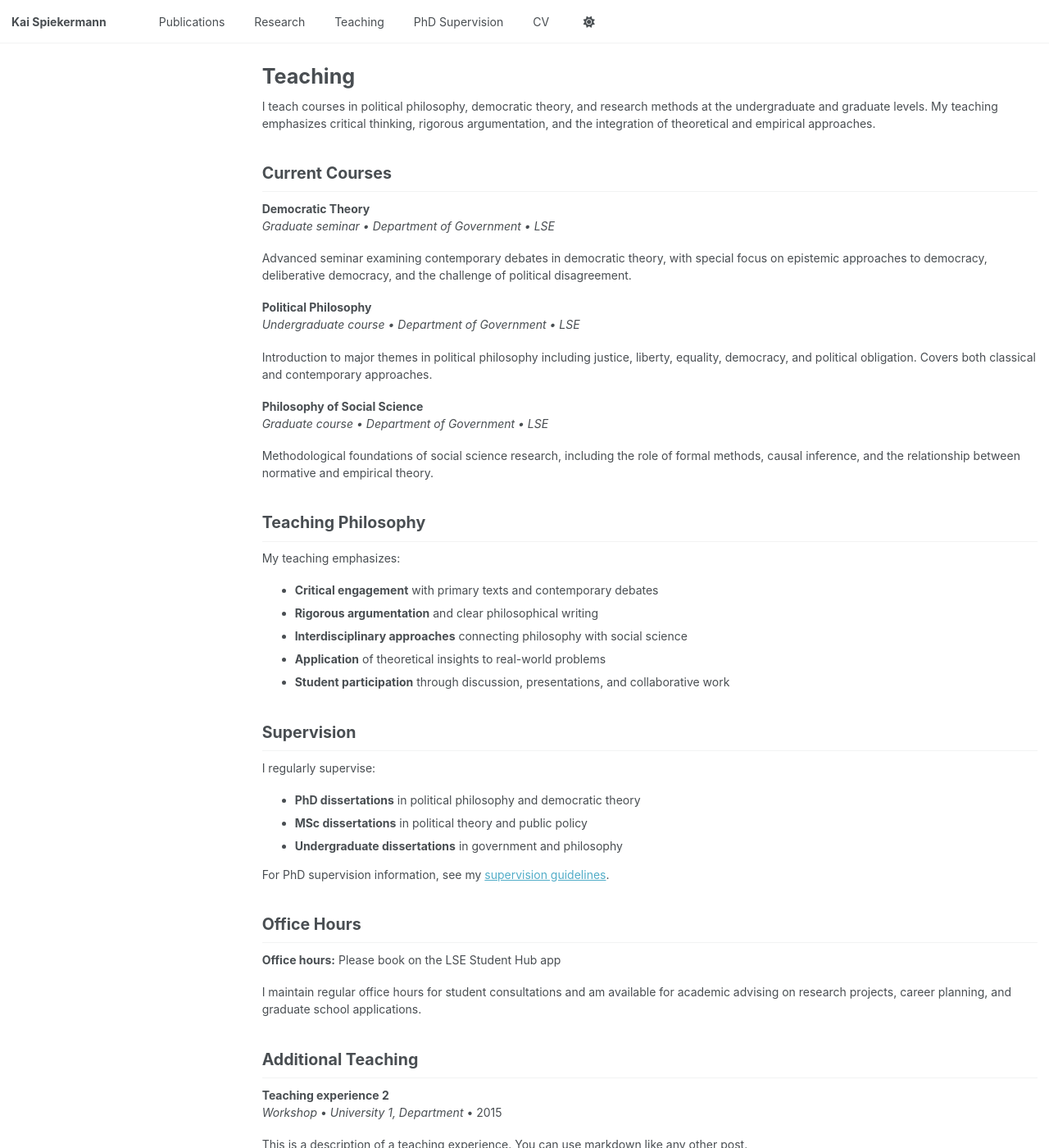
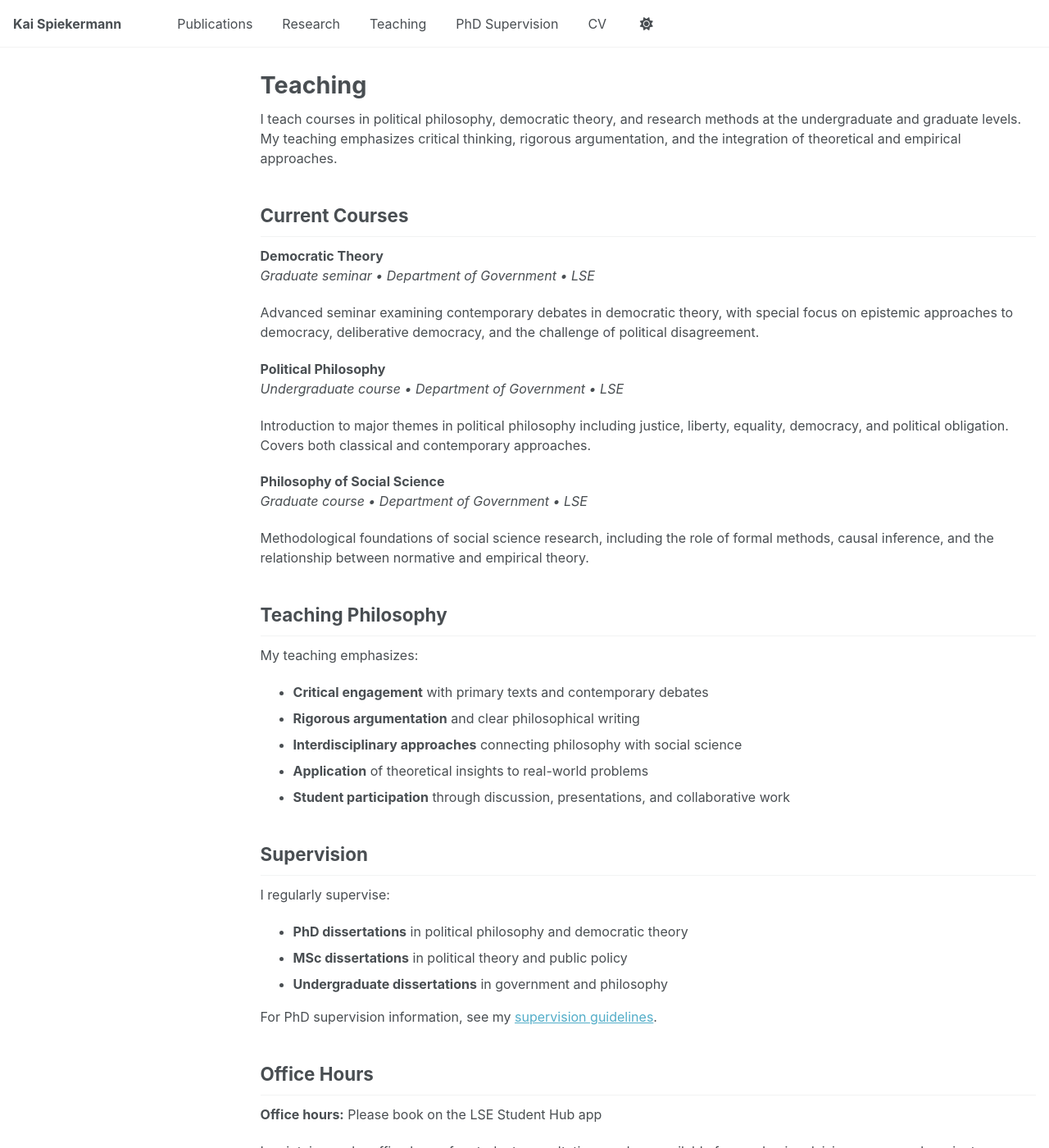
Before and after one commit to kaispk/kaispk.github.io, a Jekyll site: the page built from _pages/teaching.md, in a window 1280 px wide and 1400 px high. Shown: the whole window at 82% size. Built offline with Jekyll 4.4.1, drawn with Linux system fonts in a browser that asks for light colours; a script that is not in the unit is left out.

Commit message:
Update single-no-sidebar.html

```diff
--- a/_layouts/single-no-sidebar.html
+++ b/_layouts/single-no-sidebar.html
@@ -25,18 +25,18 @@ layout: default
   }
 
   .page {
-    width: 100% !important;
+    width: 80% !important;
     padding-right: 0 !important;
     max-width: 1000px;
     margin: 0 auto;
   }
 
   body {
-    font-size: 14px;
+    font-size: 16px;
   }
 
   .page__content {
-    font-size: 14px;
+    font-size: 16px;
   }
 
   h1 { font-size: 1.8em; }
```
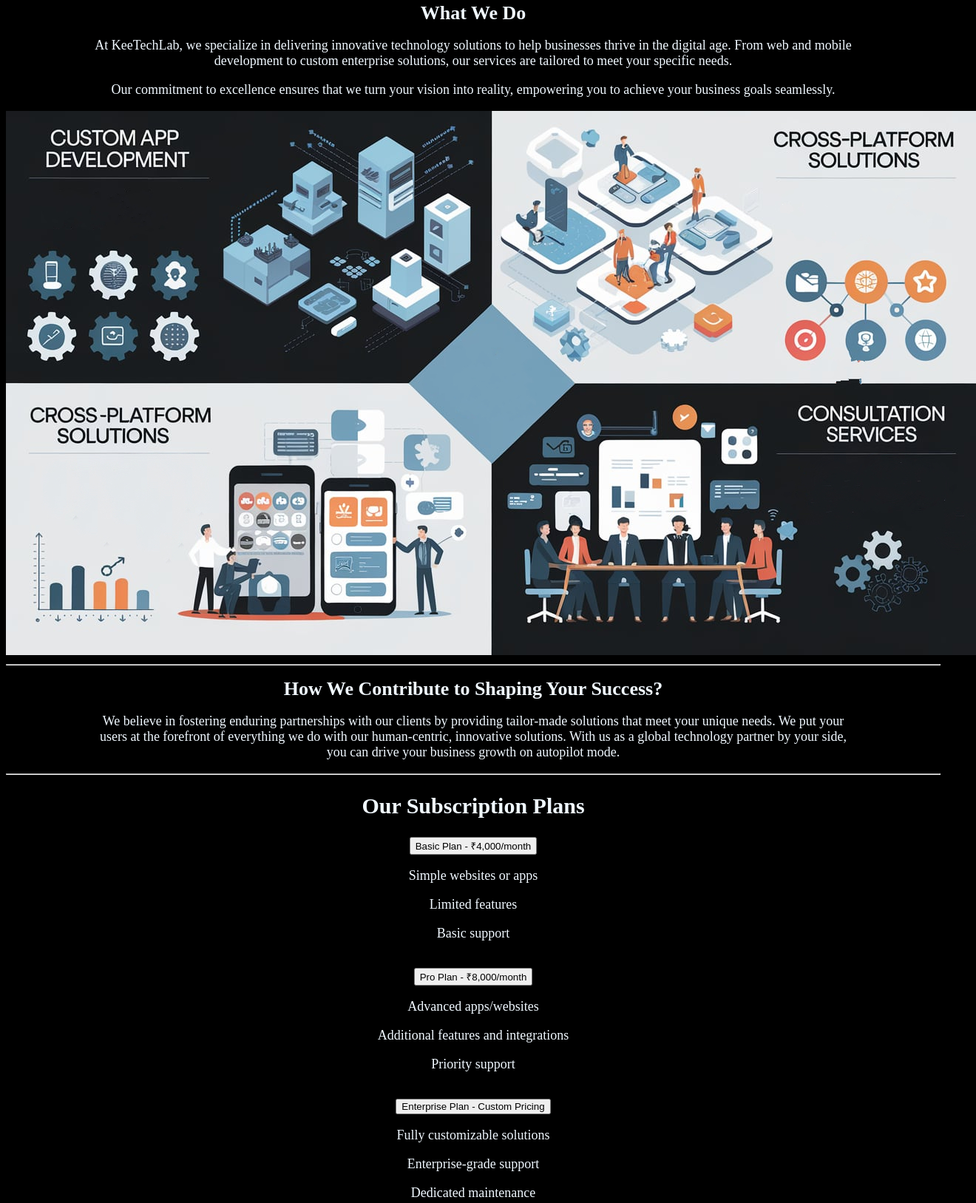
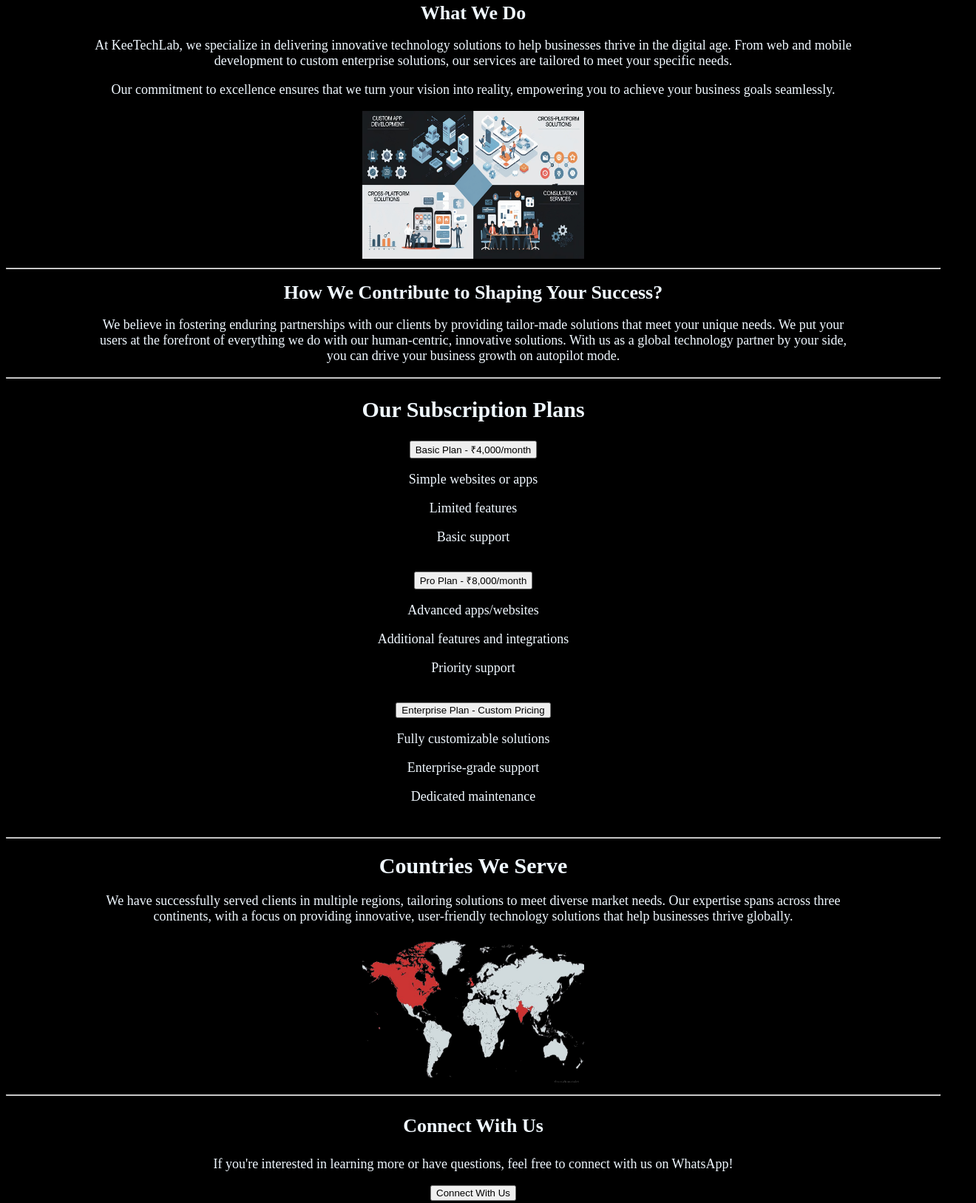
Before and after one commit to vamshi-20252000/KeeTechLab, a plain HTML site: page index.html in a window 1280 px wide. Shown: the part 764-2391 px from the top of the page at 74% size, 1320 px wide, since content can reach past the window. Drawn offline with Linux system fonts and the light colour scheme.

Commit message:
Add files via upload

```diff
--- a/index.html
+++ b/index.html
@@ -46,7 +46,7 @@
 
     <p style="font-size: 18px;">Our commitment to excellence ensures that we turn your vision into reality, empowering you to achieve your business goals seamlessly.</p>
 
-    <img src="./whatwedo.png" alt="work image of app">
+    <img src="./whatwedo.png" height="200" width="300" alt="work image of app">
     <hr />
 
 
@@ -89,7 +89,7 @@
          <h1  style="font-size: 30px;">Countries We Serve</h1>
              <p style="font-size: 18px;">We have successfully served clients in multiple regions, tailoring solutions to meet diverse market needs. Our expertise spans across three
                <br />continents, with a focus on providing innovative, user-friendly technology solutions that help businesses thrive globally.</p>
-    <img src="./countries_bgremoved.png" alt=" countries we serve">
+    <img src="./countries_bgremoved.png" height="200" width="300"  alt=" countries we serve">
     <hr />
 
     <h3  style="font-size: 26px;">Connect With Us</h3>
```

★ ★ ★ ★ ★

Retype every entry above exactly and, please, skip the pictures.

_OUTPUT OF THE EXERCISE_
Before and after one commit to kaispk/kaispk.github.io, a Jekyll site: the page built from _pages/teaching.md, in a window 1280 px wide and 1400 px high. Shown: the whole window at 82% size. Built offline with Jekyll 4.4.1, drawn with Linux system fonts in a browser that asks for light colours; a script that is not in the unit is left out.

Commit message:
Update single-no-sidebar.html

```diff
--- a/_layouts/single-no-sidebar.html
+++ b/_layouts/single-no-sidebar.html
@@ -25,18 +25,18 @@ layout: default
   }
 
   .page {
-    width: 100% !important;
+    width: 80% !important;
     padding-right: 0 !important;
     max-width: 1000px;
     margin: 0 auto;
   }
 
   body {
-    font-size: 14px;
+    font-size: 16px;
   }
 
   .page__content {
-    font-size: 14px;
+    font-size: 16px;
   }
 
   h1 { font-size: 1.8em; }
```
Before and after one commit to vamshi-20252000/KeeTechLab, a plain HTML site: page index.html in a window 1280 px wide. Shown: the part 764-2391 px from the top of the page at 74% size, 1320 px wide, since content can reach past the window. Drawn offline with Linux system fonts and the light colour scheme.

Commit message:
Add files via upload

```diff
--- a/index.html
+++ b/index.html
@@ -46,7 +46,7 @@
 
     <p style="font-size: 18px;">Our commitment to excellence ensures that we turn your vision into reality, empowering you to achieve your business goals seamlessly.</p>
 
-    <img src="./whatwedo.png" alt="work image of app">
+    <img src="./whatwedo.png" height="200" width="300" alt="work image of app">
     <hr />
 
 
@@ -89,7 +89,7 @@
          <h1  style="font-size: 30px;">Countries We Serve</h1>
              <p style="font-size: 18px;">We have successfully served clients in multiple regions, tailoring solutions to meet diverse market needs. Our expertise spans across three
                <br />continents, with a focus on providing innovative, user-friendly technology solutions that help businesses thrive globally.</p>
-    <img src="./countries_bgremoved.png" alt=" countries we serve">
+    <img src="./countries_bgremoved.png" height="200" width="300"  alt=" countries we serve">
     <hr />
 
     <h3  style="font-size: 26px;">Connect With Us</h3>
```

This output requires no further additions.